● **What you are asked to do**:
Write each line below back out exactly, omitting its pictures.

● **Records**:
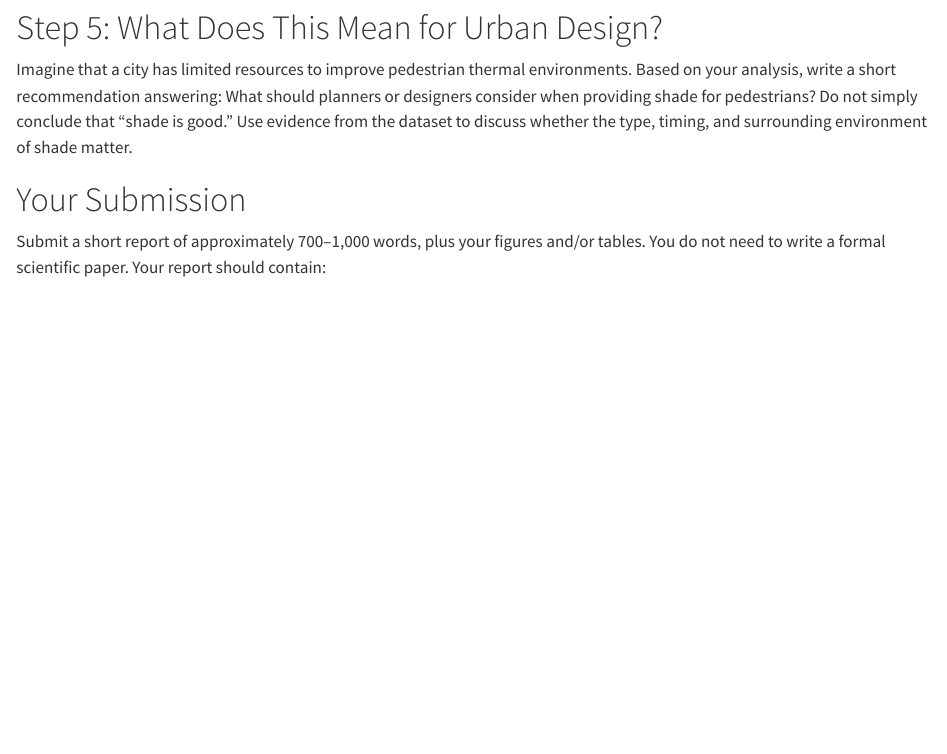
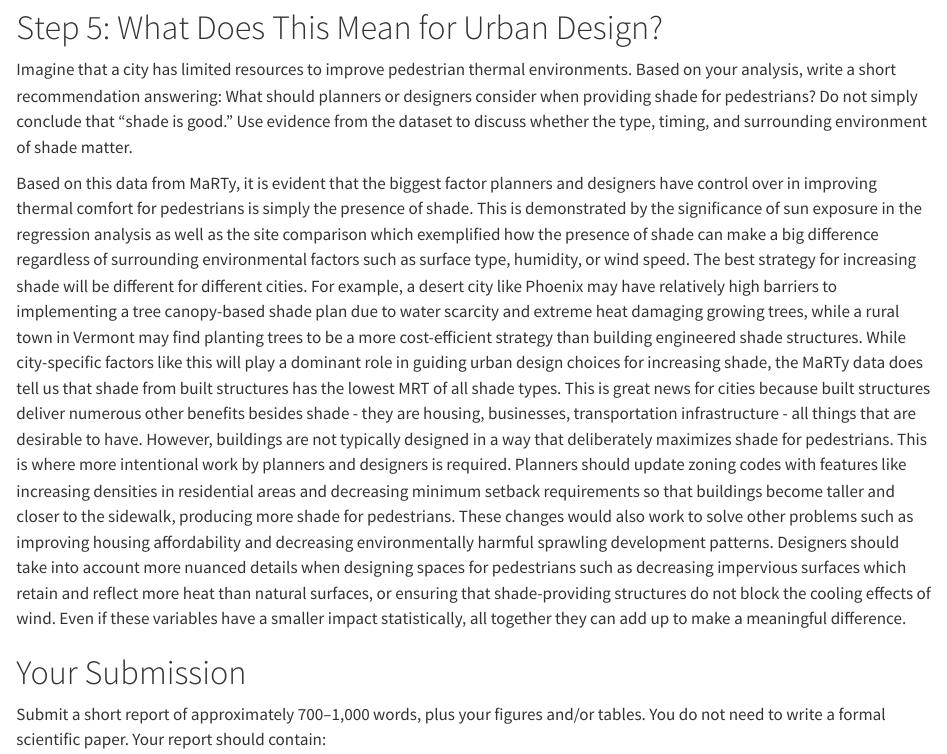
Before and after one commit to kschmitt0/MaRTy, a Quarto document (MaRTy.qmd): the page in a window 1100 px wide, from 4720 px down. Rendered offline with R 4.5, knitr and Pandoc in place of Quarto, with nearby package versions; some code elsewhere in the file could not run offline; long lines of code are wrapped.

Commit message:
urban design

```diff
--- a/MaRTy.qmd
+++ b/MaRTy.qmd
@@ -210,6 +210,11 @@ These two sites have very similar air temperatures (37.61C and 35.30C) and very
 
 Imagine that a city has limited resources to improve pedestrian thermal environments. Based on your analysis, write a short recommendation answering: What should planners or designers consider when providing shade for pedestrians? Do not simply conclude that "shade is good." Use evidence from the dataset to discuss whether the type, timing, and surrounding environment of shade matter.
 
+Based on this data from MaRTy, it is evident that the biggest factor planners and designers have control over in improving thermal comfort for pedestrians is simply the presence of shade. This is demonstrated by the significance of sun exposure in the regression analysis as well as the site comparison which exemplified how the presence of shade can make a big difference regardless of surrounding environmental factors such as surface type, humidity, or wind speed.
+The best strategy for increasing shade will be different for different cities. For example, a desert city like Phoenix may have relatively high barriers to implementing a tree canopy-based shade plan due to water scarcity and extreme heat damaging growing trees, while a rural town in Vermont may find planting trees to be a more cost-efficient strategy than building engineered shade structures.
+While city-specific factors like this will play a dominant role in guiding urban design choices for increasing shade, the MaRTy data does tell us that shade from built structures has the lowest MRT of all shade types. This is great news for cities because built structures deliver numerous other benefits besides shade - they are housing, businesses, transportation infrastructure - all things that are desirable to have. However, buildings are not typically designed in a way that deliberately maximizes shade for pedestrians. This is where more intentional work by planners and designers is required. Planners should update zoning codes with features like increasing densities in residential areas and decreasing minimum setback requirements so that buildings become taller and closer to the sidewalk, producing more shade for pedestrians. These changes would also work to solve other problems such as improving housing affordability and decreasing environmentally harmful sprawling development patterns.
+Designers should take into account more nuanced details when designing spaces for pedestrians such as decreasing impervious surfaces which retain and reflect more heat than natural surfaces, or ensuring that shade-providing structures do not block the cooling effects of wind. Even if these variables have a smaller impact statistically, all together they can add up to make a meaningful difference.
+
 # Your Submission
 
 Submit a short report of approximately 700–1,000 words, plus your figures and/or tables. You do not need to write a formal scientific paper. Your report should contain:
```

● **Written response**:
Before and after one commit to kschmitt0/MaRTy, a Quarto document (MaRTy.qmd): the page in a window 1100 px wide, from 4720 px down. Rendered offline with R 4.5, knitr and Pandoc in place of Quarto, with nearby package versions; some code elsewhere in the file could not run offline; long lines of code are wrapped.

Commit message:
urban design

```diff
--- a/MaRTy.qmd
+++ b/MaRTy.qmd
@@ -210,6 +210,11 @@ These two sites have very similar air temperatures (37.61C and 35.30C) and very
 
 Imagine that a city has limited resources to improve pedestrian thermal environments. Based on your analysis, write a short recommendation answering: What should planners or designers consider when providing shade for pedestrians? Do not simply conclude that "shade is good." Use evidence from the dataset to discuss whether the type, timing, and surrounding environment of shade matter.
 
+Based on this data from MaRTy, it is evident that the biggest factor planners and designers have control over in improving thermal comfort for pedestrians is simply the presence of shade. This is demonstrated by the significance of sun exposure in the regression analysis as well as the site comparison which exemplified how the presence of shade can make a big difference regardless of surrounding environmental factors such as surface type, humidity, or wind speed.
+The best strategy for increasing shade will be different for different cities. For example, a desert city like Phoenix may have relatively high barriers to implementing a tree canopy-based shade plan due to water scarcity and extreme heat damaging growing trees, while a rural town in Vermont may find planting trees to be a more cost-efficient strategy than building engineered shade structures.
+While city-specific factors like this will play a dominant role in guiding urban design choices for increasing shade, the MaRTy data does tell us that shade from built structures has the lowest MRT of all shade types. This is great news for cities because built structures deliver numerous other benefits besides shade - they are housing, businesses, transportation infrastructure - all things that are desirable to have. However, buildings are not typically designed in a way that deliberately maximizes shade for pedestrians. This is where more intentional work by planners and designers is required. Planners should update zoning codes with features like increasing densities in residential areas and decreasing minimum setback requirements so that buildings become taller and closer to the sidewalk, producing more shade for pedestrians. These changes would also work to solve other problems such as improving housing affordability and decreasing environmentally harmful sprawling development patterns.
+Designers should take into account more nuanced details when designing spaces for pedestrians such as decreasing impervious surfaces which retain and reflect more heat than natural surfaces, or ensuring that shade-providing structures do not block the cooling effects of wind. Even if these variables have a smaller impact statistically, all together they can add up to make a meaningful difference.
+
 # Your Submission
 
 Submit a short report of approximately 700–1,000 words, plus your figures and/or tables. You do not need to write a formal scientific paper. Your report should contain:
```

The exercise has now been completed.